[[ Source data open ]]

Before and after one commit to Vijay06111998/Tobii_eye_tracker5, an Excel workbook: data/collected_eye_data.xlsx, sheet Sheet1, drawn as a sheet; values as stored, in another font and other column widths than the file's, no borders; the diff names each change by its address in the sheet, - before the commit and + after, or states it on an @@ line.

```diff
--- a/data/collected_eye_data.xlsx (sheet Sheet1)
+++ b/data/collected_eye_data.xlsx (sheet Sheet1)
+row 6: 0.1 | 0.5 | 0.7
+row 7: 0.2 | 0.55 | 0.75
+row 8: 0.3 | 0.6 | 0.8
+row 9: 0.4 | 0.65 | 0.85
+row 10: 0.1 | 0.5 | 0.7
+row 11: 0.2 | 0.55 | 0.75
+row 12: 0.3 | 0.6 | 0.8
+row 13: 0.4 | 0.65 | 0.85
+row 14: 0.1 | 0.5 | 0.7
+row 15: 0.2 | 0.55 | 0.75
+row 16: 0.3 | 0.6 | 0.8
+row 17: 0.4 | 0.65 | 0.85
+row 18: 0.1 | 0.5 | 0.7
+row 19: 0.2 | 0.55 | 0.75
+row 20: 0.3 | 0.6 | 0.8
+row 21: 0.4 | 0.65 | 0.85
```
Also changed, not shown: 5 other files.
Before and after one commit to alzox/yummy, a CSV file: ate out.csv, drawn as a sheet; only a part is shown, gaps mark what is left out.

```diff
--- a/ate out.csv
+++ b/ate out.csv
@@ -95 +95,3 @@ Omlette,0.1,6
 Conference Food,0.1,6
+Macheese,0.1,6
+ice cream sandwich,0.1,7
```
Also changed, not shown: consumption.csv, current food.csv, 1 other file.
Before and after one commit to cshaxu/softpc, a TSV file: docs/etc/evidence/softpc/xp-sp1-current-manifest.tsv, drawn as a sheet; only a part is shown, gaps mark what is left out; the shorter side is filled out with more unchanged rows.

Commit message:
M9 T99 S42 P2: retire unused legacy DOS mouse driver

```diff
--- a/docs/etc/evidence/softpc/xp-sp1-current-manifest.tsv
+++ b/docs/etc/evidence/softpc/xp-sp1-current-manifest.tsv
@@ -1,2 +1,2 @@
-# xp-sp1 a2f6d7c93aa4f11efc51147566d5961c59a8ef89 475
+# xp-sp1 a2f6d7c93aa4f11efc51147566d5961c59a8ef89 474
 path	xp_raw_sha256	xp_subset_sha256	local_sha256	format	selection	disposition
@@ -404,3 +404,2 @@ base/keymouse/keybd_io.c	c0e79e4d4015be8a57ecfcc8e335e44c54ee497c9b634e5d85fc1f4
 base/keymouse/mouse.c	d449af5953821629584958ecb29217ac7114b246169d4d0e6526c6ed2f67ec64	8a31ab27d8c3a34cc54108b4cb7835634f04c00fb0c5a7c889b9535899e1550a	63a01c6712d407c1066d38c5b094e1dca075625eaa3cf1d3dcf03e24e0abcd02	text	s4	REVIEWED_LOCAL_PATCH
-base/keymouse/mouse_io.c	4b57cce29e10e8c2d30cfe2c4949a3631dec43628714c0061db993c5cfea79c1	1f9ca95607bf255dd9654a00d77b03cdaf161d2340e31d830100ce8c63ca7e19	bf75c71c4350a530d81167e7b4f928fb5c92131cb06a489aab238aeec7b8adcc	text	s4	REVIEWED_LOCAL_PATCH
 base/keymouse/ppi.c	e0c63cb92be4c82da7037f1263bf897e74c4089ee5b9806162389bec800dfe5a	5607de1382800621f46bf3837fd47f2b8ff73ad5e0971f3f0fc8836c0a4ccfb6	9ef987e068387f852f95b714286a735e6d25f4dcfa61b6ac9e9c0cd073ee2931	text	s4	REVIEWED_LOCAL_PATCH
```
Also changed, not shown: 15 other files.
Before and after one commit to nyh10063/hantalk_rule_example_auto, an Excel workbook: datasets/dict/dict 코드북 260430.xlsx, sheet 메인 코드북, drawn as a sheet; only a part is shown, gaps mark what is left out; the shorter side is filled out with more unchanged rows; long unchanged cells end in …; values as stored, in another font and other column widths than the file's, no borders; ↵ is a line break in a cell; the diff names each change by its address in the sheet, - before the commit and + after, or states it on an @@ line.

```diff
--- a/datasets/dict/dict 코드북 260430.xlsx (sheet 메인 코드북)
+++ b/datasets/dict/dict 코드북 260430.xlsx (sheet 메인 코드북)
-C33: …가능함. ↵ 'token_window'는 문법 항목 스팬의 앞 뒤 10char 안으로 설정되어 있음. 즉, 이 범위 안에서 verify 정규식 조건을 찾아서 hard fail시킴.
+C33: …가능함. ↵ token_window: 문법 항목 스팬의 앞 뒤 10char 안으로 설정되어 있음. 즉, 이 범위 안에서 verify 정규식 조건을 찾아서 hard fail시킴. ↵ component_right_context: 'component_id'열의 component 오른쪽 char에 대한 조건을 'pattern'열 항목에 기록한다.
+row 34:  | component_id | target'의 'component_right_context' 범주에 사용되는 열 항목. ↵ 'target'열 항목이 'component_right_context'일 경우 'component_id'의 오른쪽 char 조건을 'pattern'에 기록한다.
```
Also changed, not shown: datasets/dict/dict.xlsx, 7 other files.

[[ Source data closed ]]

From the entries above, copy each line holding "files".

(Exercise response):
Also changed, not shown: 5 other files.
Also changed, not shown: 15 other files.
Also changed, not shown: datasets/dict/dict.xlsx, 7 other files.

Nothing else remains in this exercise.